RHDV is classified as a foreign animal disease. When it is detected in the US, it must be immediately reported to state agricultural authorities who act on behalf of and coordinate with the US Department of Agriculture (USDA). The Wildlife Futures Program (WFP), the USGS National Wildlife Health Center (NWHC), and others are alerting partners to be vigilant for morbidity or mortality events involving wild rabbits. In Pennsylvania, the WFP will facilitate submission of rabbits and hares suspected of this disease to USDA. Outbreaks of RHDV in domestic rabbits have been managed through quarantine, depopulation, and disease tracing, along with cleaning and disinfection. However, eradication of RHDV2 is not likely to be possible once the virus is established in wild hare or rabbit populations due to the ease of transmission and long persistence of the virus in the environment. Therefore, vigilance and strict biosecurity measures are key to preventing RHDV2 from becoming established in wild populations. Best Management Practices for groups such as zoos and rehabilitators who might encounter suspects are being developed. Though a vaccine for RHDV2 exists, it has limited availability in the US. Medgene Labs’ experimental inactivated (killed) recombinant subunit Rabbit Hemorrhagic Disease Virus vaccine is the only one that has been approved for sale in Pennsylvania and can only be sold to licensed veterinarians. This experimental vaccine must be administered according to the label instructions to domestic animals of the Leporidae family only — wild rabbits and hares may not be vaccinated with this product.

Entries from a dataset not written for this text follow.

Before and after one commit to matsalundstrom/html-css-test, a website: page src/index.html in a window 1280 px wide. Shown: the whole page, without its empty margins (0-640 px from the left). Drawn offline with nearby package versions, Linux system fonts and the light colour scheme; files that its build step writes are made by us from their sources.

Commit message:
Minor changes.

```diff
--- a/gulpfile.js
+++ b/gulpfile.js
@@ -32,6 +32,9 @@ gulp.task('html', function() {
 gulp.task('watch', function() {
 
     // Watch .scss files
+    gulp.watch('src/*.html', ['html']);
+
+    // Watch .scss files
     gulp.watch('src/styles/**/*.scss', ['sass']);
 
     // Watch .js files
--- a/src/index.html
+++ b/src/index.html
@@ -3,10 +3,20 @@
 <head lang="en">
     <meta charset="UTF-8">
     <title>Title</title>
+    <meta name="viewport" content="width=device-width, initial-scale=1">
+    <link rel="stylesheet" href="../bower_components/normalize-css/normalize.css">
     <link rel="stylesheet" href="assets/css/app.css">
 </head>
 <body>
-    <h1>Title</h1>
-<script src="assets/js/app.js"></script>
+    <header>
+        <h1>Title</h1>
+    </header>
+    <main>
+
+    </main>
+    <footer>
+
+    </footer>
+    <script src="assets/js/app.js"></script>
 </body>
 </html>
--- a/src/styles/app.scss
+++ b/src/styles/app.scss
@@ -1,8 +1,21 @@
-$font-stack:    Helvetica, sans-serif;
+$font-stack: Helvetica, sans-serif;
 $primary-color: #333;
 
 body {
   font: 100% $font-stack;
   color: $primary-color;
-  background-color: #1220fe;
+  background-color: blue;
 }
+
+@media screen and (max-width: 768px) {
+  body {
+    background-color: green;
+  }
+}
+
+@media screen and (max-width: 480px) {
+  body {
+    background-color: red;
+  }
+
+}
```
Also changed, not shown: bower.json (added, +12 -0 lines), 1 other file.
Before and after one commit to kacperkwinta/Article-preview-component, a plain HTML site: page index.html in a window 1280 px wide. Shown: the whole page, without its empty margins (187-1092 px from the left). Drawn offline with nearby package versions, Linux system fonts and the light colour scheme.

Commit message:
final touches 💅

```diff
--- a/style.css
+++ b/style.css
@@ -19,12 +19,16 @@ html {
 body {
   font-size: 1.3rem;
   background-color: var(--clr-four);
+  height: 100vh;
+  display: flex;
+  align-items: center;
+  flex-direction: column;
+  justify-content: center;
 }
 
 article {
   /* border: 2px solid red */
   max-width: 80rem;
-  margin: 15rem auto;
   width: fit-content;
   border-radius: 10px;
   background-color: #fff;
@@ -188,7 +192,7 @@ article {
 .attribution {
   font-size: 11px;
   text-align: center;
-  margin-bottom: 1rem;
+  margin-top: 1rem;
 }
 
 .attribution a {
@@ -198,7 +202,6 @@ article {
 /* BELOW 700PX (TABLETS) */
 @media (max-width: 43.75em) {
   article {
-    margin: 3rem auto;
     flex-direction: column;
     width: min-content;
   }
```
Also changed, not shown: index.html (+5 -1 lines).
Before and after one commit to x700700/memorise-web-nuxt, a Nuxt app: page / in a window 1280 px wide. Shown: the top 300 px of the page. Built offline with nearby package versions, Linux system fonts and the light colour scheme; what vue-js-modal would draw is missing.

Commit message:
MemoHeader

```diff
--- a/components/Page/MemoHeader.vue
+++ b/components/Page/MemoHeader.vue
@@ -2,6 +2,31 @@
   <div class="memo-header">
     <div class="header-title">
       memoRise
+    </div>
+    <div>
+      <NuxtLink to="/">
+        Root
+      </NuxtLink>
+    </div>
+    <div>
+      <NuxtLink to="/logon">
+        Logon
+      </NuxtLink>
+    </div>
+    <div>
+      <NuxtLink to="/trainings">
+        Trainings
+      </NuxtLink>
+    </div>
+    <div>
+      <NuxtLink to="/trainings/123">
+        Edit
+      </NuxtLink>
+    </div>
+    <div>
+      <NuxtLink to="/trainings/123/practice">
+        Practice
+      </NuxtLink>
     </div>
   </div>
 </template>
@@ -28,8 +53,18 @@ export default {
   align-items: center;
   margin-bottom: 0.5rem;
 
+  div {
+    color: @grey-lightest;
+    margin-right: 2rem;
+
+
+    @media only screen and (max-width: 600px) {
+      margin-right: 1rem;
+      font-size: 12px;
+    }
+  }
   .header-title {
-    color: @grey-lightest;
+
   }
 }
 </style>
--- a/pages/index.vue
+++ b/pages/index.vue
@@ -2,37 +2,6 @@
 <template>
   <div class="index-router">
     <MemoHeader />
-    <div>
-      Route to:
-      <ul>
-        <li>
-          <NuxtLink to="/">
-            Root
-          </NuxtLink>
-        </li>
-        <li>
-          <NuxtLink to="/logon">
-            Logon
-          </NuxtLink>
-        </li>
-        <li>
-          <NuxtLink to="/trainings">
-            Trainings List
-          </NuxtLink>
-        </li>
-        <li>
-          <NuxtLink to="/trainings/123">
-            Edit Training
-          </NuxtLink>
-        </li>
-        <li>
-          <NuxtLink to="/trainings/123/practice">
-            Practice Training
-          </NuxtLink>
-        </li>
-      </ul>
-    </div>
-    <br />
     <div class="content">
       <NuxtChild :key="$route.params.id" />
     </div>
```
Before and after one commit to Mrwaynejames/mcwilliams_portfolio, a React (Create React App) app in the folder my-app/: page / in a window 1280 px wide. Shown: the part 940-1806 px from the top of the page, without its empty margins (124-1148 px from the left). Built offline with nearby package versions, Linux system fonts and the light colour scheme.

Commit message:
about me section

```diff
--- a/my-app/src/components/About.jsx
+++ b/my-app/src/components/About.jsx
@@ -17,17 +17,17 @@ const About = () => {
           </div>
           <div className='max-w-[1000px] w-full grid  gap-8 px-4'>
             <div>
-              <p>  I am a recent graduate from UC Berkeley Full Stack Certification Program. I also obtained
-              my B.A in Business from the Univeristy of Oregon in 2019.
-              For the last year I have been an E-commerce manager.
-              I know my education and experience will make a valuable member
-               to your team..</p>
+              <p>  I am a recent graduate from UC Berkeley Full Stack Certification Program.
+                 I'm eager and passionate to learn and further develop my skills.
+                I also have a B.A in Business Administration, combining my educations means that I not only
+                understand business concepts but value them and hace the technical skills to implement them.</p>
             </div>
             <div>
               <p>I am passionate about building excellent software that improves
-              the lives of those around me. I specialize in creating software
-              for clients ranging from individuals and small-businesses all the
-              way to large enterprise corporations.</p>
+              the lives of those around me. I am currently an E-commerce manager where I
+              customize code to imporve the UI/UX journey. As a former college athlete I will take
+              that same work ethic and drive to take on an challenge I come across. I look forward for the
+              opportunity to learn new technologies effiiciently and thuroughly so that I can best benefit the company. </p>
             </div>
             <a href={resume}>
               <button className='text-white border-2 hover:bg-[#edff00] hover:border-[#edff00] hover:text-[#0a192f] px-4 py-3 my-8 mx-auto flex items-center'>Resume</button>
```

Wildlife professionals, hunters, or individuals who handle rabbits in the field should wear personal protective equipment (PPE) and decontaminate all field gear, clothes, and vehicles to prevent the spread of RHDV2 within populations of wild rabbits or to domestic rabbits. Field necropsies of RHDV suspects are strongly discouraged and instead, it is recommended that the whole carcass be collected, double bagged, and refrigerated before notifying state agricultural authorities.
The following additional guidance is provided for rabbit hunters:
- Do not harvest rabbits that appear sick.
- Wear rubber or disposable nitrile gloves while handling and cleaning game.
- When cleaning game, bag and dispose of remains in an approved fashion, including burying them deeply enough to prevent scavenging, or placing them in the commercial waste stream.
- When done handling game, wash hands thoroughly with soap and water, then clean and disinfect knives, equipment, and surfaces that were in contact with game. A viricidal solution can be made form 1 part bleach to 9 parts water. Clothing should be immediately washed and thoroughly dried.
- All game should be thoroughly cooked to an internal temperature of at least 165°F.
1. Abrantes, J., van der Loo, W., Le Pendu, J. et al. 2012. Rabbit haemorrhagic disease (RHD) and rabbit haemorrhagic disease virus (RHDV): a review. Vet Res 43 (12). https://doi.org/10.1186/1297-9716-43-12
2. World Organization for Animal Health. 2019. Rabbit Haemorrhagic Disease. OIE.
3. Spickler, Anna Rovid. 2020. Rabbit Hemorrhagic Disease. USDA. http://www.cfsph.iastate.edu/DiseaseInfo/factsheets.php .
4. Pennsylvania Rabbit Hemorrhagic Disease Response Plan, approved April 2022.
5. Iowa State University | Rabbit Hemorrhagic Disease and Other Lago viruses